The Count then goes to Renault's home from which he despatches a second note to the Baron, saying: "Within half-an-hour the painting will be in my possession." The Baron telephones Renault's house, and De Brandt answers: "Do not worry. I am coming soon. Don't let my disguise upset you." Professionally made-up, he goes to De Villa's house. When no-one is looking, he pours a few drops of a soporific into his hosts' coffee. Fifteen minutes later, everyone is asleep. De Brandt takes the painting and leaves behind a note saying: "I didn't want to wake you all up, you were sleeping so soundly. I have allowed the burglar to escape, so that it will be easier for me to arrest his associates. Renault."
In his club, the Count tells his fellow-members how easy it was for him to win the bet. He then goes home, releases the detective, tells him what has happened and advises Renault to return the painting as soon as possible. Next day the following item appears in all the newspapers: "Last night the house of Baron de Villa was burgled. In spite of the extra surveillance, a member of the notorious gang known as The Sharks managed to get inside and steal a valuable painting recently acquired by the sympathetic banker. Detective Renault, who was immediately warned, was able within three hours to run the burglar to earth, to arrest him and to return the painting to its owner. That really is a record that can be ascribed to the account of Renault, whose reputation needs no further acclaim."
G. Donaldson, Of Joy and Sorrow.

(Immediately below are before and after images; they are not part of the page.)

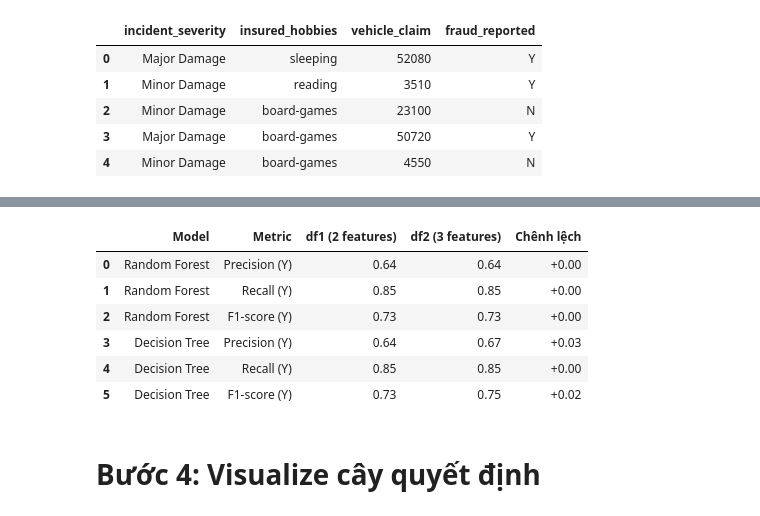
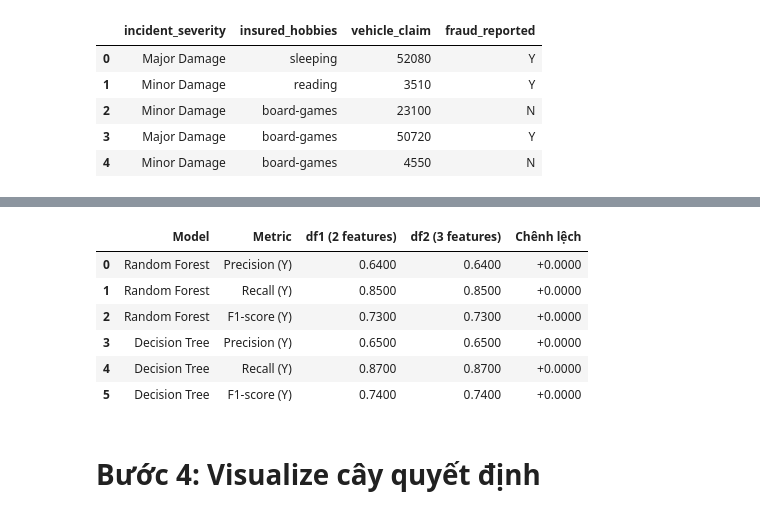
Before and after one commit to minhphu12-oc/gg-colab, a Jupyter notebook: project_5.ipynb, the cells around one changed output, grey strips where cells are left out. Cells and saved outputs as stored; diff of their text form; code cells hidden in the pictures.

```diff
--- a/project_5.ipynb
+++ b/project_5.ipynb
@@ -595,69 +651,74 @@ weighted avg       0.86      0.83      0.84       200
 [figure]
 F1-score (Y): 0.7442
 # %%
+import pandas as pd
+
 data_compare = [
     {
         "Model": "Random Forest",
         "Metric": "Precision (Y)",
-        "df1 (2 features)": 0.64,
-        "df2 (3 features)": 0.64
+        "df1 (2 features)": 0.6400,
+        "df2 (3 features)": 0.6400
     },
     {
         "Model": "Random Forest",
         "Metric": "Recall (Y)",
-        "df1 (2 features)": 0.85,
-        "df2 (3 features)": 0.85
+        "df1 (2 features)": 0.8500,
+        "df2 (3 features)": 0.8500
     },
     {
         "Model": "Random Forest",
         "Metric": "F1-score (Y)",
-        "df1 (2 features)": 0.73,
-        "df2 (3 features)": 0.73
+        "df1 (2 features)": 0.7300,
+        "df2 (3 features)": 0.7300
     },
     {
         "Model": "Decision Tree",
         "Metric": "Precision (Y)",
-        "df1 (2 features)": 0.64,
-        "df2 (3 features)": 0.67
+        "df1 (2 features)": 0.6500,
+        "df2 (3 features)": 0.6500
     },
     {
         "Model": "Decision Tree",
         "Metric": "Recall (Y)",
-        "df1 (2 features)": 0.85,
-        "df2 (3 features)": 0.85
+        "df1 (2 features)": 0.8700,
+        "df2 (3 features)": 0.8700
     },
     {
         "Model": "Decision Tree",
         "Metric": "F1-score (Y)",
-        "df1 (2 features)": 0.73,
-        "df2 (3 features)": 0.75
+        "df1 (2 features)": 0.7400,
+        "df2 (3 features)": 0.7400
     }
 ]
+
 # Tạo DataFrame
 df_compare_models = pd.DataFrame(data_compare)
 df_compare_models["Chênh lệch"] = df_compare_models["df2 (3 features)"] - df_compare_models["df1 (2 features)"]
+
 def highlight_diff(val):
     if val > 0:
         return 'color: green; font-weight: bold;'
     elif val < 0:
         return 'color: red; font-weight: bold;'
     else:
         return 'color: gray;'
+
 styled_table_df1_df2 = df_compare_models.style.format({
-    'df1 (2 features)': '{:.2f}',
-    'df2 (3 features)': '{:.2f}',
-    'Chênh lệch': '{:+.2f}'
+    'df1 (2 features)': '{:.4f}',
+    'df2 (3 features)': '{:.4f}',
+    'Chênh lệch': '{:+.4f}'
 }).map(highlight_diff, subset=['Chênh lệch'])
 
 display(styled_table_df1_df2)
 # %% [output]
 |  | Model | Metric | df1 (2 features) | df2 (3 features) | Chênh lệch |
-| 0 | Random Forest | Precision (Y) | 0.64 | 0.64 | +0.00 |
-| 1 | Random Forest | Recall (Y) | 0.85 | 0.85 | +0.00 |
-| 2 | Random Forest | F1-score (Y) | 0.73 | 0.73 | +0.00 |
-| 3 | Decision Tree | Precision (Y) | 0.64 | 0.67 | +0.03 |
-| 4 | Decision Tree | Recall (Y) | 0.85 | 0.85 | +0.00 |
-| 5 | Decision Tree | F1-score (Y) | 0.73 | 0.75 | +0.02 |
+| 0 | Random Forest | Precision (Y) | 0.6400 | 0.6400 | +0.0000 |
+| 1 | Random Forest | Recall (Y) | 0.8500 | 0.8500 | +0.0000 |
+| 2 | Random Forest | F1-score (Y) | 0.7300 | 0.7300 | +0.0000 |
+| 3 | Decision Tree | Precision (Y) | 0.6500 | 0.6500 | +0.0000 |
+| 4 | Decision Tree | Recall (Y) | 0.8700 | 0.8700 | +0.0000 |
+| 5 | Decision Tree | F1-score (Y) | 0.7400 | 0.7400 | +0.0000 |
 # %% [markdown]
 # Bước 4: Visualize cây quyết định
 # %%
```
Also changed, not shown: parts of 26 cells of this notebook.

A Filmography of Dutch Silent Fiction, Amsterdam (1997), pp. 132-133